Mesa County drops in ranking of best-performing metros

Mesa County continues to drop in an annual ranking of how well small metropolitan areas create and sustain jobs and economic growth.

Mesa County fell nine spots from 162nd to 171st in the Milken Institute’s Best-Performing Cities index for 2015.

Illustrating the contrast between conditions in Mesa County and the Front Range of Colorado, four cities  there ranked among the top 22 large metro areas on the latest list.

The index considers job and salary growth as well as the economic output of high-tech companies in ranking 200 large and 201 small metropolitan areas across the United States.

The Milken Institute, a nonprofit think tank in California, promotes economic and policy solutions that create jobs, improve access to capital and enhance health.

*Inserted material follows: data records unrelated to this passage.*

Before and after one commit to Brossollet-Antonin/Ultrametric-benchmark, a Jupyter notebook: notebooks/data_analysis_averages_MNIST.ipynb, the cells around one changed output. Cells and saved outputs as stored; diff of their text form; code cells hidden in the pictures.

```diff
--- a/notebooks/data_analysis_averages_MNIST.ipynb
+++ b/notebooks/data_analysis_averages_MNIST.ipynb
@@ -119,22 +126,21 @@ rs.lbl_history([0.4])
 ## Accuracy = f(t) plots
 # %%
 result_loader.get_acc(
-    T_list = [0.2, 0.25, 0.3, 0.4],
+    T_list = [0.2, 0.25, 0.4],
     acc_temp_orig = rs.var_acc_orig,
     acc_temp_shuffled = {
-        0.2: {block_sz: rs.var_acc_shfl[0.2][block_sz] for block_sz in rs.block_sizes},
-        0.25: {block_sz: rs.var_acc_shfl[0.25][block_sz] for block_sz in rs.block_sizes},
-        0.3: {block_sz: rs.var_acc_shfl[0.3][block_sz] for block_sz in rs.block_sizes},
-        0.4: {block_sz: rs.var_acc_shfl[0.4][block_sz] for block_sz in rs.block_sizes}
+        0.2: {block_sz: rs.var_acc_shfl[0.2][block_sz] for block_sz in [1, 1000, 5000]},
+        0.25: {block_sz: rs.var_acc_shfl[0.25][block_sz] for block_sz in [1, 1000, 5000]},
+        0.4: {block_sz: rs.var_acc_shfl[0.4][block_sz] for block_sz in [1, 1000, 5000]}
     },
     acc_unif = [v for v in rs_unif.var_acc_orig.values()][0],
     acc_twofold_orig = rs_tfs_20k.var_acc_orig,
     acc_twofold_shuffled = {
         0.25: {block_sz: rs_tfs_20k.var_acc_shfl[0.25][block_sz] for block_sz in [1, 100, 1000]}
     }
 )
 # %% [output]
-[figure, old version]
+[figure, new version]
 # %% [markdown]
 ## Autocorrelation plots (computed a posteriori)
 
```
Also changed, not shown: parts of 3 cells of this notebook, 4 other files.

Mesa County has ranked as high as third among small metro areas on the strength of what was during the energy boom that preceded the bust and one of the fastest-growing labor markets and economies in the country.

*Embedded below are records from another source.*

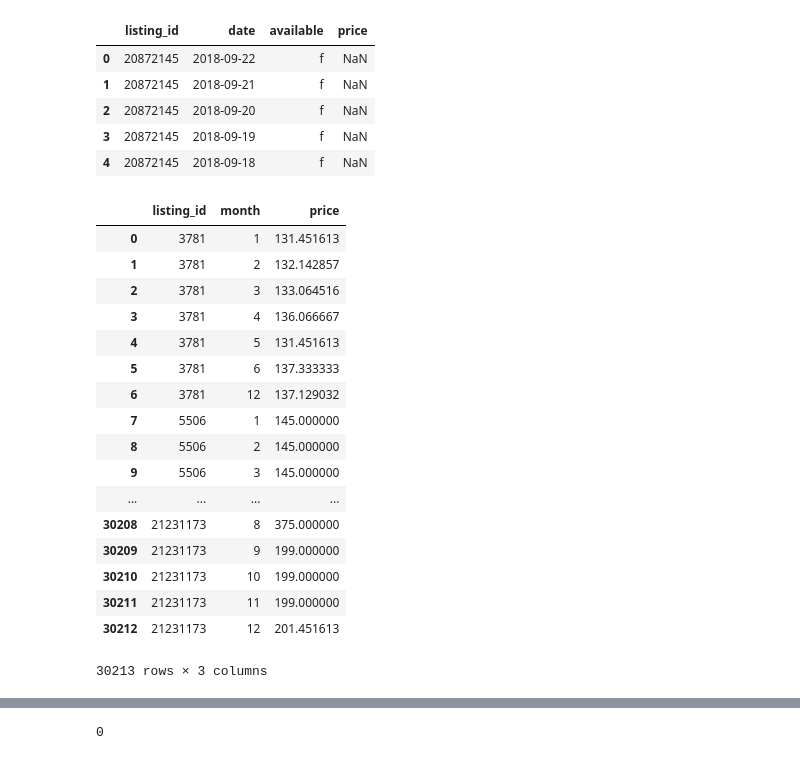
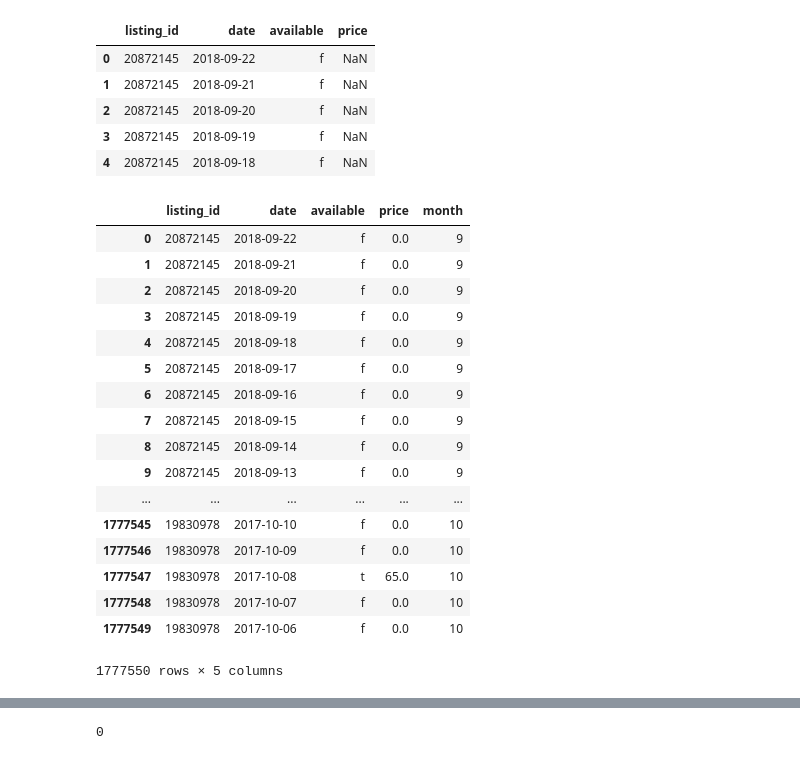
Before and after one commit to kzhang49/Hainan-Chicken, a Jupyter notebook: Airbnb.ipynb, the cells around one changed output, grey strips where cells are left out. Cells and saved outputs as stored; diff of their text form; code cells hidden in the pictures.

```diff
--- a/Airbnb.ipynb
+++ b/Airbnb.ipynb
@@ -22,38 +22,28 @@ df4 = pd.DataFrame({'id':a.index, 'sum_of_nights':a.values})
 # %%
 # Create month column to Calendar.csv
 df1['date'] = pd.to_datetime(df1['date'], errors='coerce')
 df1['month'] = df1['date'].dt.month
 # Adjust data type of price to float
 dfa = df1.fillna('$0.00')
 dfa['price'] = dfa['price'].str.replace('$', '')
 dfa['price'] = dfa['price'].str.replace(',', '')
 dfa['price'] = dfa['price'].astype('float64')
-
-dfbb = dfa[dfa.available.str[0:] != "f"]
-
-monthly_price = dfbb.groupby(['listing_id', 'month']).price.mean()
-#dfb = monthly_price.reset_index().drop(['month'], axis=1)
-# dfb
-
-dfb = monthly_price.reset_index()
-dfb
-############### need to separate monthly price and then merge into Listings.csv ################
 # %% [output]
-|  | listing_id | month | price |
-| 0 | 3781 | 1 | 131.451613 |
-| 1 | 3781 | 2 | 132.142857 |
-| 2 | 3781 | 3 | 133.064516 |
-| 3 | 3781 | 4 | 136.066667 |
-| 4 | 3781 | 5 | 131.451613 |
-| 5 | 3781 | 6 | 137.333333 |
-| 6 | 3781 | 12 | 137.129032 |
-| 7 | 5506 | 1 | 145.000000 |
-| 8 | 5506 | 2 | 145.000000 |
-| 9 | 5506 | 3 | 145.000000 |
-| ... | ... | ... | ... |
-| 30208 | 21231173 | 8 | 375.000000 |
-| 30209 | 21231173 | 9 | 199.000000 |
-| 30210 | 21231173 | 10 | 199.000000 |
-| 30211 | 21231173 | 11 | 199.000000 |
-| 30212 | 21231173 | 12 | 201.451613 |
+|  | listing_id | date | available | price | month |
+| 0 | 20872145 | 2018-09-22 | f | 0.0 | 9 |
+| 1 | 20872145 | 2018-09-21 | f | 0.0 | 9 |
+| 2 | 20872145 | 2018-09-20 | f | 0.0 | 9 |
+| 3 | 20872145 | 2018-09-19 | f | 0.0 | 9 |
+| 4 | 20872145 | 2018-09-18 | f | 0.0 | 9 |
+| 5 | 20872145 | 2018-09-17 | f | 0.0 | 9 |
+| 6 | 20872145 | 2018-09-16 | f | 0.0 | 9 |
+| 7 | 20872145 | 2018-09-15 | f | 0.0 | 9 |
+| 8 | 20872145 | 2018-09-14 | f | 0.0 | 9 |
+| 9 | 20872145 | 2018-09-13 | f | 0.0 | 9 |
+| ... | ... | ... | ... | ... | ... |
+| 1777545 | 19830978 | 2017-10-10 | f | 0.0 | 10 |
+| 1777546 | 19830978 | 2017-10-09 | f | 0.0 | 10 |
+| 1777547 | 19830978 | 2017-10-08 | t | 65.0 | 10 |
+| 1777548 | 19830978 | 2017-10-07 | f | 0.0 | 10 |
+| 1777549 | 19830978 | 2017-10-06 | f | 0.0 | 10 |
-30213 rows × 3 columns
+1777550 rows × 5 columns
```
Also changed, not shown: parts of 4 cells of this notebook.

Mesa County has fared less well in the aftermath of downturns in both regional energy production and the broader economy and subsequent slow recovery.

For 2015, Mesa County ranked highest among small metro areas at 55th for one-year job growth between 2013 and 2014 relative to the national average. Mesa County ranked 91st for job growth between August 2014 and August 2015.

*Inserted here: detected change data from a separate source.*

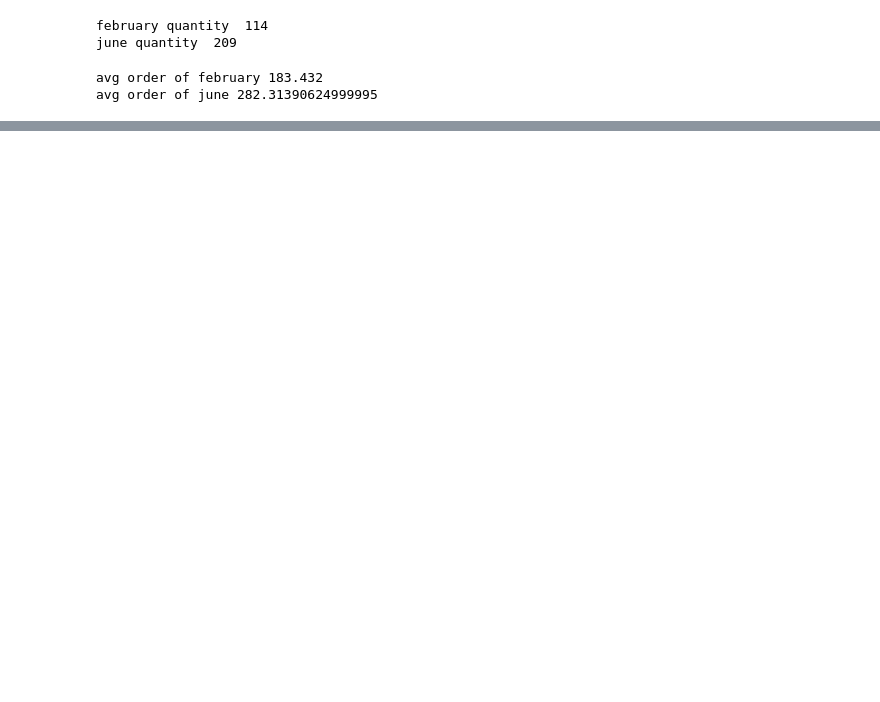
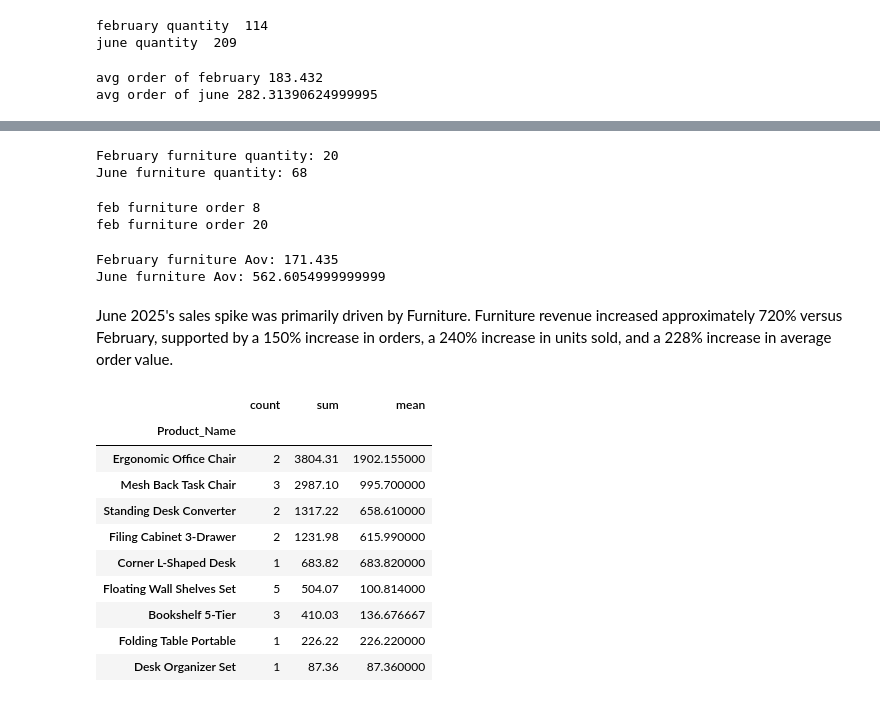
Before and after one commit to anubhabmandal09/ecommerce-sales-analysis, a Jupyter notebook: notebooks/sales_analysis.ipynb, the cells around one changed output, grey strips where cells are left out. Drawn from its saved outputs; the diff is of its cells as text; code cells hidden in the pictures; blank space fills up the shorter version.

Commit message:
Update ecommerce sales analysis

```diff
--- a/notebooks/sales_analysis.ipynb
+++ b/notebooks/sales_analysis.ipynb
@@ -457,0 +513,37 @@ avg order of june 282.31390624999995
+# %%
+feb_furniture = feb_2025[feb_2025["Product_Category"] == "Furniture"]
+jun_furniture = jun_2025[jun_2025["Product_Category"]== "Furniture"]
+# %%
+print("February furniture quantity:", feb_furniture["Quantity"].sum())
+print("June furniture quantity:", jun_furniture["Quantity"].sum())
+# %% [output]
+February furniture quantity: 20
+June furniture quantity: 68
+# %%
+print("feb furniture order",len(feb_furniture))
+print("feb furniture order",len(jun_furniture))
+# %% [output]
+feb furniture order 8
+feb furniture order 20
+# %%
+print("February furniture Aov:", feb_furniture["Total_Sales"].mean())
+print("June furniture Aov:", jun_furniture["Total_Sales"].mean())
+# %% [output]
+February furniture Aov: 171.435
+June furniture Aov: 562.6054999999999
+# %% [markdown]
+June 2025's sales spike was primarily driven by Furniture. Furniture revenue increased approximately 720% versus February, supported by a 150% increase in orders, a 240% increase in units sold, and a 228% increase in average order value.
+# %%
+jun_furniture.groupby("Product_Name")["Total_Sales"].agg(["count","sum","mean"]).sort_values("sum",ascending=False)
+# %% [output]
+|  | count | sum | mean |
+| Product_Name |  |  |  |
+| Ergonomic Office Chair | 2 | 3804.31 | 1902.155000 |
+| Mesh Back Task Chair | 3 | 2987.10 | 995.700000 |
+| Standing Desk Converter | 2 | 1317.22 | 658.610000 |
+| Filing Cabinet 3-Drawer | 2 | 1231.98 | 615.990000 |
+| Corner L-Shaped Desk | 1 | 683.82 | 683.820000 |
+| Floating Wall Shelves Set | 5 | 504.07 | 100.814000 |
+| Bookshelf 5-Tier | 3 | 410.03 | 136.676667 |
+| Folding Table Portable | 1 | 226.22 | 226.220000 |
+| Desk Organizer Set | 1 | 87.36 | 87.360000 |
```
Also changed, not shown: parts of 13 cells of this notebook.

Mesa County ranked 162nd among the 201 small metro areas for job growth between 2009 and 2014 relative to the national average.

Mesa County came in at 172nd for wage and salary growth between 2012 and 2013 relative to the national average and 199th for wage and salary growth between 2008 and 2013 relative to the national average.

Mesa County also ranked low for two measures of the output of high-tech companies: 158th for growth between 2009 and 2014 relative to the national average and 175th for growth between 2013 and 2014 relative to the national average.

Pueblo, the only other Colorado city ranked among small metro areas in the 2015 index, dropped 44 spots but still came in at 81st overall.

Among the 200 large metropolitan areas ranked by the Milken Institute, Greeley came in highest among Colorado cities at ninth after moving up five spots from last year.

Fort Collins moved up three places to 14th, while the combined Denver, Aurora and Lakewood area slipped four spots to 16th. Boulder fell nine spots to 22nd.

Among small metropolitan areas, Fargo, N.D., remained the top-ranked location on the list with its diversified economy overcoming a downturn in the energy sector. Bismark, N.D., moved up two spots to second. Ames, Iowa, jumped 11 places to third, followed by the Jamesville-Beloit area of Wisconsin in fourth and Odessa, Texas, in fifth.

Among large metro areas, San Jose moved up three spots to No. 1. San Francisco dropped a spot to second, while the Provo and Orem area of Utah remained third. Austin followed at fourth and Dallas at fifth.

“This year’s Best-Performing Cities index tells a tale of two sectors — technology and oil— moving regional economies in opposite directions,” said Ross DeVol, chief research officer of the Milken Institute. “In the shale oil patch, plummeting energy prices are undercutting the performance of those metros reliant on the sector, such as Tulsa and El Paso. But in top 25 cities such as San Francisco, Austin, Seattle and Denver, the softer side of high tech is fueling urban economies.”